Early this morning, the second daylight raid of the year by an aeroplane took place. Once again only a single aeroplane was involved. The type is unknown, although at the time offical British sources claimed that it was the Handley Page 0/100, captured on 1 January 1917,  flown by a German crew. This was not substantiated at the time, and indeed seems very unlikely given that the bombs dropped were small 5kg ones.

The target was shipping in The Downs off the east Kent coast but a thick layer of cloud hindered the crew’s navigation. At around 5.30am the aircraft broke through clouds at a height of about 1,300 feet. The crew then discovered they were over land and approaching Westgate on the north Kent coast.

Flying north, the crew dropped two bombs on fields at Dent-du-Lion Farm, between Garlinge and Westgate, followed by a third that fell at Mutrix Farm. The RNAS had established a station at Westgate on land owned by Mutrix Farm and the next bomb landed about 150 yards to the east of the airfield. The aircraft now turned west, and the next bomb landed west of Mutrix Farm, on land between the road and railway line, with another striking the railway embankment. Damage was limited to broken windows.
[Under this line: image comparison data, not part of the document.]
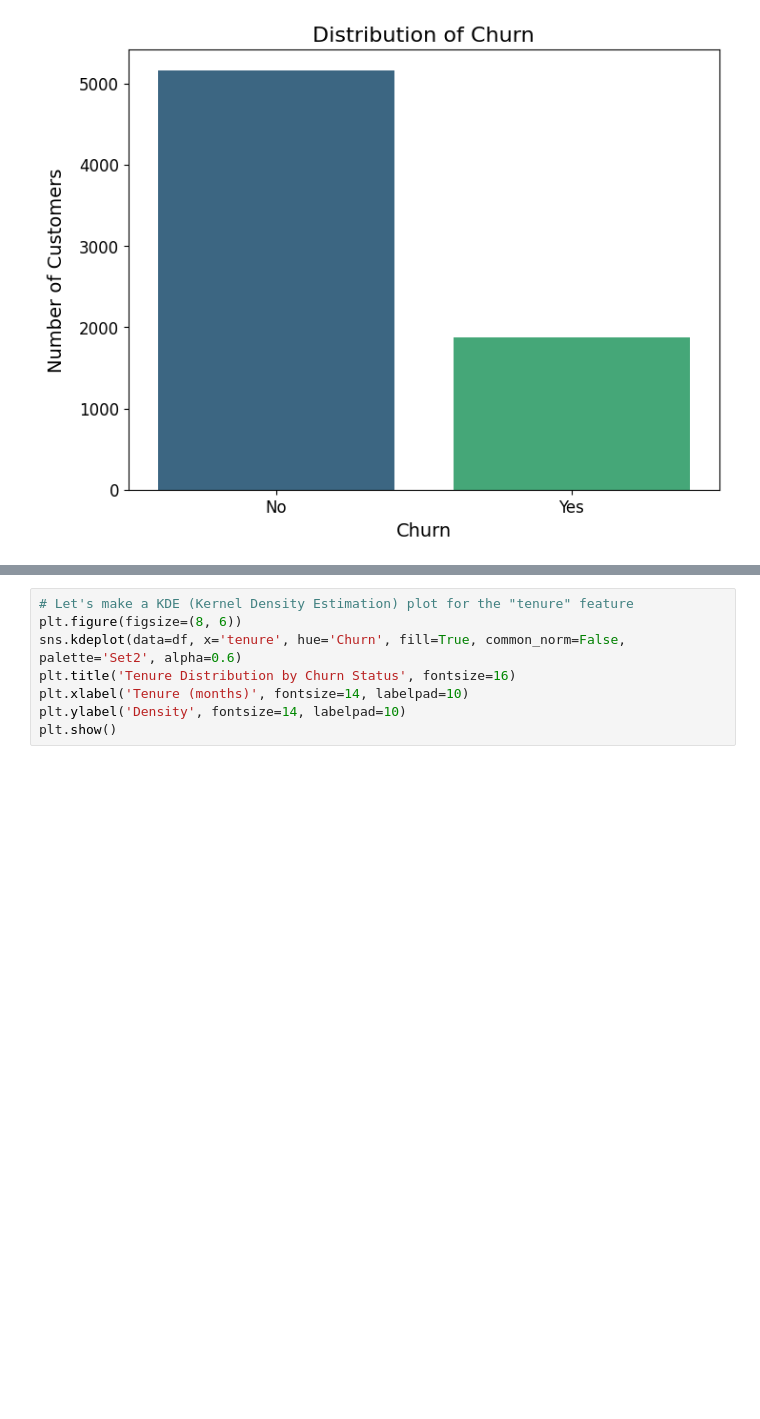
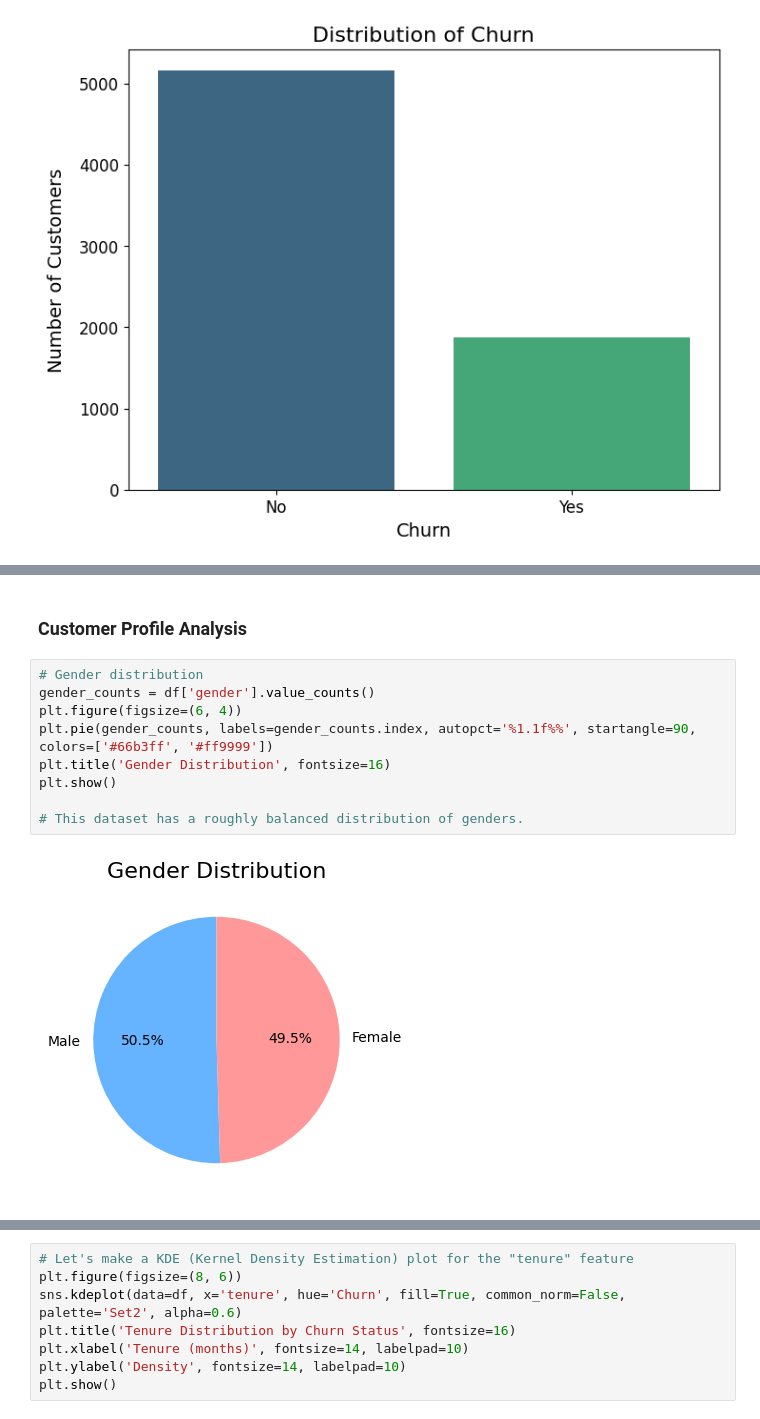
Before and after one commit to CoderCnc/ChurnPrediction, a Jupyter notebook: code.ipynb, the cells around one changed output, grey strips where cells are left out. Cells and saved outputs as stored; diff of their text form; blank space fills up the shorter version.

```diff
--- a/code.ipynb
+++ b/code.ipynb
@@ -230,0 +225,13 @@ plt.show()
+# %% [markdown]
+### Customer Profile Analysis
+# %%
+# Gender distribution
+gender_counts = df['gender'].value_counts()
+plt.figure(figsize=(6, 4))
+plt.pie(gender_counts, labels=gender_counts.index, autopct='%1.1f%%', startangle=90, colors=['#66b3ff', '#ff9999'])
+plt.title('Gender Distribution', fontsize=16)
+plt.show()
+
+# This dataset has a roughly balanced distribution of genders.
+# %% [output]
+[figure, added]
```
Also changed, not shown: parts of 34 cells of this notebook.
The aircraft now turned south and rapidly dropped 10 bombs which all fell within 100 yards of each other in a field about 700 yards south-east of Westgate Station, casuing no damage. 

Turning north-west the aircraft’s next bomb landed on a lawn at Streete Court, a boys boarding school, followed by one on a greenhouse at a large house about 250 yards north of St. Saviour’s Church. The last bomb on land struck the ground about 20 yards from a bandstand and shelter on the sea front, shattering more glass, with the final two bombs falling in the sea within 300 yards of the shoreline.

The RNAS sent up three aircraft between 5.35 and 5.45am but the low cloud prevented them seeing anything.

The RFC also sent up three aircraft just before 6.00am, from Rochford (37 Squadron), Dover (50 Squadron) and Bekesbourne (50 Squadron), but they suffered the same problems with the low cloud and the raider escaped unharmed. 

[Data on this raid from Ian Castle (]